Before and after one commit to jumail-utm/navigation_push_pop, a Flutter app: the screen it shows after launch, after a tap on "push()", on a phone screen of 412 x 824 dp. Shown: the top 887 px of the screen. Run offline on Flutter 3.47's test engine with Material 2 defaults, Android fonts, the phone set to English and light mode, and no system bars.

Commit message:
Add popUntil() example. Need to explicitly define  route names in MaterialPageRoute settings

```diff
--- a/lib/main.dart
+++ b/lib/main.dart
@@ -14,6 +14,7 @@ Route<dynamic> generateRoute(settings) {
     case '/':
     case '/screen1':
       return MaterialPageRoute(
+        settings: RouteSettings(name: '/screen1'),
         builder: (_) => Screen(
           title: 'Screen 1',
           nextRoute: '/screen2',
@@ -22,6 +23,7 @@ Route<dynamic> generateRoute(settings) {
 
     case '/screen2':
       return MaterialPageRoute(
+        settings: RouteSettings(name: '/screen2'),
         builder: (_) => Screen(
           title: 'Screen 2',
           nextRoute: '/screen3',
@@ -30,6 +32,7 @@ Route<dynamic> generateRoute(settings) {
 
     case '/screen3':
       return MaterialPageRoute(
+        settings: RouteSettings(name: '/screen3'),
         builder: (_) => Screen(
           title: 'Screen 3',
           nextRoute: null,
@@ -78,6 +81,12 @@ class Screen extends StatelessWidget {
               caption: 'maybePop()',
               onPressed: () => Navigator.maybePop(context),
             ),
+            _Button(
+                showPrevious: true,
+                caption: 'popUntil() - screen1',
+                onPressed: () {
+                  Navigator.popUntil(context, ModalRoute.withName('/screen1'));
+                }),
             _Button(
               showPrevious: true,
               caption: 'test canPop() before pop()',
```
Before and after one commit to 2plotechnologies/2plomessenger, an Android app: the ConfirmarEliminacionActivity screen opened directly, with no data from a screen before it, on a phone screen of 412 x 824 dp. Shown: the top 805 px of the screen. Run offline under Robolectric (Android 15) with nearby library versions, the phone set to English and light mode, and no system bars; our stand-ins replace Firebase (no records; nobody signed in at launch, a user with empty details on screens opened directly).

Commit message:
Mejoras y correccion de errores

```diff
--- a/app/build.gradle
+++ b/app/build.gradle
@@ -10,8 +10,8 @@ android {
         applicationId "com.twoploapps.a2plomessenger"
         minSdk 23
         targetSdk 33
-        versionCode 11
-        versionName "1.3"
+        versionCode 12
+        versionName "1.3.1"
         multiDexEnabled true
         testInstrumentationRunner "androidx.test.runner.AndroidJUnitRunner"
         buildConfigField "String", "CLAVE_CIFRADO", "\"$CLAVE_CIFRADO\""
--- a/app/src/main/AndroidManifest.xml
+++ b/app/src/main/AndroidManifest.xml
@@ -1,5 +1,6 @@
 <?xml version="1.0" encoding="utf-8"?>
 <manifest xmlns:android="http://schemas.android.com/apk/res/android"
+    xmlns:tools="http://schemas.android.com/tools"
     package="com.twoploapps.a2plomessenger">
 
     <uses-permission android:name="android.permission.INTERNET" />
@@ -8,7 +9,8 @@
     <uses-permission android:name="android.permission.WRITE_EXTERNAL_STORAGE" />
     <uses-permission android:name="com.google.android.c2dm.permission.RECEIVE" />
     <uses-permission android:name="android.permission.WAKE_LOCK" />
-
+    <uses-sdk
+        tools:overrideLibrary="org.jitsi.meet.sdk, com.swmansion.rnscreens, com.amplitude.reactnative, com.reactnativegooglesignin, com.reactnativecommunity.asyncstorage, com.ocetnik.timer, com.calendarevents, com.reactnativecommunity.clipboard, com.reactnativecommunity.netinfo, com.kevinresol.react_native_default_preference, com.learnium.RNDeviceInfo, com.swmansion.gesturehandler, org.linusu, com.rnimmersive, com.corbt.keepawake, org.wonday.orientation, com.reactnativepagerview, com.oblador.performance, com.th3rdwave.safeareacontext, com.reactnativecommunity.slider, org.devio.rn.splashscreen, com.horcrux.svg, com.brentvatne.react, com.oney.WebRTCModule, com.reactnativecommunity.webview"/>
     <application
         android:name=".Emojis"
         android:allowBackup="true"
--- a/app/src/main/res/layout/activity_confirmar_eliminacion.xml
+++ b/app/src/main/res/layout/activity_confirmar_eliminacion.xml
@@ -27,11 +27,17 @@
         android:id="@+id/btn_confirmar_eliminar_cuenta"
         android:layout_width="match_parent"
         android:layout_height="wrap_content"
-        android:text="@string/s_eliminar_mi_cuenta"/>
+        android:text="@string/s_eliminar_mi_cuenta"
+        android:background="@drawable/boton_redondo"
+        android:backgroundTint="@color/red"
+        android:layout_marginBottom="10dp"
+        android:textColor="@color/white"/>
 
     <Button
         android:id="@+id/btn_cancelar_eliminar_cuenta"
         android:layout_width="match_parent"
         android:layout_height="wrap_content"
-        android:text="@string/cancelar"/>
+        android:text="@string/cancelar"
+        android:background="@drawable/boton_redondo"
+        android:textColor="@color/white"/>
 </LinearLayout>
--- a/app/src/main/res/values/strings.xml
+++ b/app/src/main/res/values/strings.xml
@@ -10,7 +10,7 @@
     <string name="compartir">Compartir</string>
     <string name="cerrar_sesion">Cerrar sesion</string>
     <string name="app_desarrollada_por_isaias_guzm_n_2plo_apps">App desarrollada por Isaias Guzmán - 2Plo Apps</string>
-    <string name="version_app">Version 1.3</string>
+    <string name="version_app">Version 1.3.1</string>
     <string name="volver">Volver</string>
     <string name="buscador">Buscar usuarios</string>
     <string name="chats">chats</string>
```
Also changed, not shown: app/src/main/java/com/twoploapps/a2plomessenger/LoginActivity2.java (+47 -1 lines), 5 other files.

_ _ _ _

### WHAT YOU SHOULD DO
Your reply should be one number, the count of lines in the data that include the word "uses".

### REPLY TO THE EXERCISE
5